The ruby-throated hummingbird is the most widely distributed and commonly recognized hummingbird in North America. It is the only hummingbird species to regularly breed in the eastern United States and its colorful green and red plumage is instantly familiar to many birders.
Red-bellied Woodpeckers are pale, medium-sized woodpeckers common in forests of the East. Their strikingly barred backs and gleaming red caps make them an unforgettable sight.
A common and widespread western summer hummingbird, the black-chinned hummingbird does have a black chin, while the iridescent purple band and contrasting white collar of the males are a clear indication of the species.
It's been a year since Netvue Birdfy went live on Kickstarter last November. Thanks to all Birdfy users, your feeding means a lot to birds!
Netvue is launching the #Birdfydinner - Thanksgiving Dinner Competition for every nature lover to join in and share our love and appreciation for birds during this Thanksgiving month. Provide a hearty meal for birds to help them through the winter with Netvue Birdfy or your own bird feeder, and take photos to record special moments.
Northern Mockingbird is the state bird of Arkansas, Florida, Mississippi, Tennessee, and Texas. This bird is widespread and well-known, but how much do you really know about it?
The Carolina wren is a common species of wren that is a resident in the eastern half of the USA, the extreme south of Ontario, Canada, and the extreme northeast of Mexico. Severe winters restrict the northern limits of their range while favorable weather conditions lead to a northward extension of their breeding range. Their preferred habitat is in dense cover in forests, farm edges, and suburban areas. This wren is the state bird of South Carolina.
Bird beaks, or bills, take on a variety of forms. In our common backyard birds, the Northern Cardinal has a thick cone-shaped beak while the Ruby-throated Hummingbird has a long and pointed beak. The Black-capped Chickadee has a tiny, short beak while the Curve-billed Thrasher has a long and curved beak, as its name suggests. The diversity of beak shapes in birds is remarkable and every beak tells you many stories about its possessor.

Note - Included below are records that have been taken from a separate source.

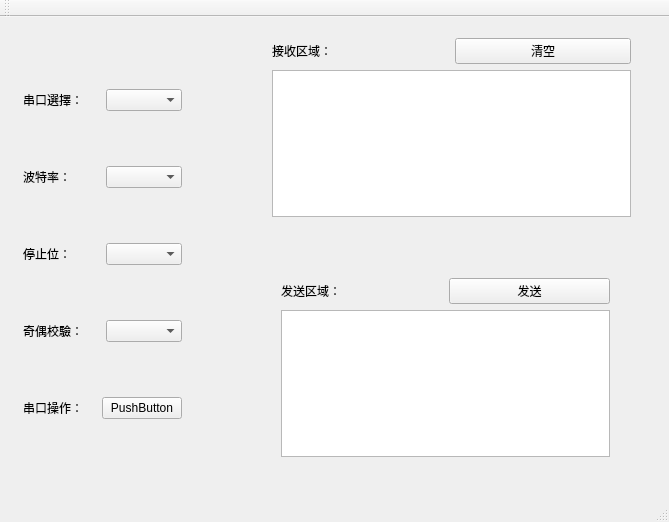
The window that testdir/MainWindow.ui (JackZ0/QTPractice) describes before a commit, drawn with Qt 5.
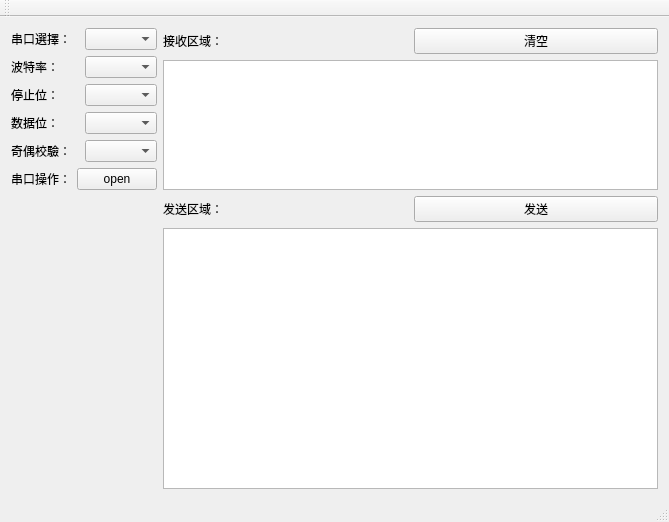
The same window after the commit.

```diff
--- a/testdir/MainWindow.ui
+++ b/testdir/MainWindow.ui
@@ -14,17 +14,8 @@
    <string>MainWindow</string>
   </property>
   <widget class="QWidget" name="centralWidget">
-   <widget class="QWidget" name="">
-    <property name="geometry">
-     <rect>
-      <x>12</x>
-      <y>12</y>
-      <width>181</width>
-      <height>451</height>
-     </rect>
-    </property>
-    <layout class="QVBoxLayout" name="verticalLayout">
-     <item>
+   <layout class="QGridLayout" name="gridLayout">
+    <item row="0" column="0">
       <layout class="QHBoxLayout" name="horizontalLayout">
        <item>
         <widget class="QLabel" name="label">
@@ -38,7 +29,32 @@
        </item>
       </layout>
      </item>
+    <item row="0" column="1" rowspan="6">
+     <layout class="QVBoxLayout" name="verticalLayout_2">
      <item>
+       <layout class="QHBoxLayout" name="horizontalLayout_6">
+        <item>
+         <widget class="QLabel" name="label_6">
+          <property name="text">
+           <string>接收区域：</string>
+          </property>
+         </widget>
+        </item>
+        <item>
+         <widget class="QPushButton" name="pushButtonClear">
+          <property name="text">
+           <string>清空</string>
+          </property>
+         </widget>
+        </item>
+       </layout>
+      </item>
+      <item>
+       <widget class="QTextEdit" name="textEdit"/>
+      </item>
+     </layout>
+    </item>
+    <item row="1" column="0">
       <layout class="QHBoxLayout" name="horizontalLayout_2">
        <item>
         <widget class="QLabel" name="label_2">
@@ -52,7 +68,7 @@
        </item>
       </layout>
      </item>
-     <item>
+    <item row="2" column="0">
       <layout class="QHBoxLayout" name="horizontalLayout_3">
        <item>
         <widget class="QLabel" name="label_3">
@@ -66,7 +82,21 @@
        </item>
       </layout>
      </item>
+    <item row="3" column="0">
+     <layout class="QHBoxLayout" name="horizontalLayout_8">
      <item>
+       <widget class="QLabel" name="label_8">
+        <property name="text">
+         <string>数据位：</string>
+        </property>
+       </widget>
+      </item>
+      <item>
+       <widget class="QComboBox" name="comboBoxDataBit"/>
+      </item>
+     </layout>
+    </item>
+    <item row="4" column="0">
       <layout class="QHBoxLayout" name="horizontalLayout_4">
        <item>
         <widget class="QLabel" name="label_4">
@@ -80,7 +110,7 @@
        </item>
       </layout>
      </item>
-     <item>
+    <item row="5" column="0">
       <layout class="QHBoxLayout" name="horizontalLayout_5">
        <item>
         <widget class="QLabel" name="label_5">
@@ -92,56 +122,13 @@
        <item>
         <widget class="QPushButton" name="pushButtonOperation">
          <property name="text">
-          <string>PushButton</string>
+         <string>open</string>
          </property>
         </widget>
        </item>
       </layout>
      </item>
-    </layout>
-   </widget>
-   <widget class="QWidget" name="">
-    <property name="geometry">
-     <rect>
-      <x>261</x>
-      <y>10</y>
-      <width>381</width>
-      <height>201</height>
-     </rect>
-    </property>
-    <layout class="QVBoxLayout" name="verticalLayout_2">
-     <item>
-      <layout class="QHBoxLayout" name="horizontalLayout_6">
-       <item>
-        <widget class="QLabel" name="label_6">
-         <property name="text">
-          <string>接收区域：</string>
-         </property>
-        </widget>
-       </item>
-       <item>
-        <widget class="QPushButton" name="pushButtonClear">
-         <property name="text">
-          <string>清空</string>
-         </property>
-        </widget>
-       </item>
-      </layout>
-     </item>
-     <item>
-      <widget class="QTextEdit" name="textEdit"/>
-     </item>
-    </layout>
-   </widget>
-   <widget class="QWidget" name="">
-    <property name="geometry">
-     <rect>
-      <x>270</x>
-      <y>250</y>
-      <width>351</width>
-      <height>201</height>
-     </rect>
-    </property>
+    <item row="6" column="1">
     <layout class="QVBoxLayout" name="verticalLayout_3">
      <item>
       <layout class="QHBoxLayout" name="horizontalLayout_7">
@@ -165,7 +152,8 @@
       <widget class="QTextEdit" name="textEdit_2"/>
      </item>
     </layout>
-   </widget>
+    </item>
+   </layout>
   </widget>
   <widget class="QMenuBar" name="menuBar">
    <property name="geometry">
```
Lines whose indentation alone changed are shown as unchanged.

As we are in the middle of fall migration, many migratory birds are moving southward to their wintering grounds. In my favorite local birding spots in North Central Florida, there are increasing records of migrants, including some very beautiful warblers such as Magnolia and Blackburnian Warblers. While it is nice to see resident species such as Northern Cardinals and Blue Jays, it has always been more exciting for us to find migratory birds.
This handsome little finch is the state bird of New Jersey, Iowa, and Washington. They are welcomed and common at Birdfy, where it takes primarily sunflower and nyjer.
Spring males are brilliant yellow and shiny black with a bit of white. Females and all winter birds are more dull but identifiable by their conical bills; pointed, notched tails. During molts, they look bizarrely patchy.
Birds display all kinds of behaviors related to foraging, mating, antipredation, and more… Many of these behaviors vary temporally and spatially. For example, some migratory birds that forage high up in the canopy during the breeding season shift to understory foraging on their wintering grounds. Additionally, behaviors can vary in different social contexts, which include the presence/absence of their social partners. Today, let’s chat about one rare and understudied bird behavior, interspecific allopreening.
This flocking behavior among different species occurs all over the world and is most prevalent in the non-breeding season. If you live in the southeastern US, you have probably seen flocks that consist of Tufted Titmice, Carolina Chickadees, Blue-gray Gnatcatchers, Yellow-rumped Warblers, White-eye Vireos, and Downy Woodpeckers. If you observe the flock carefully, you may also find some Black-and-white Warblers foraging along tree trunks in search of hidden insects and other arthropods.
The tufted titmouse is a small songbird from North America, a species in the tit and chickadee family. The black-crested titmouse, found from central and southern Texas southward, was included as a subspecies. The large black eyes, small, round bill, and brushy crest give these birds a quiet but eager expression that matches the way they flit through canopies, hang from twig ends, and drop into bird feeders. When a titmouse finds a large seed, you’ll see it carry the seed to a perch.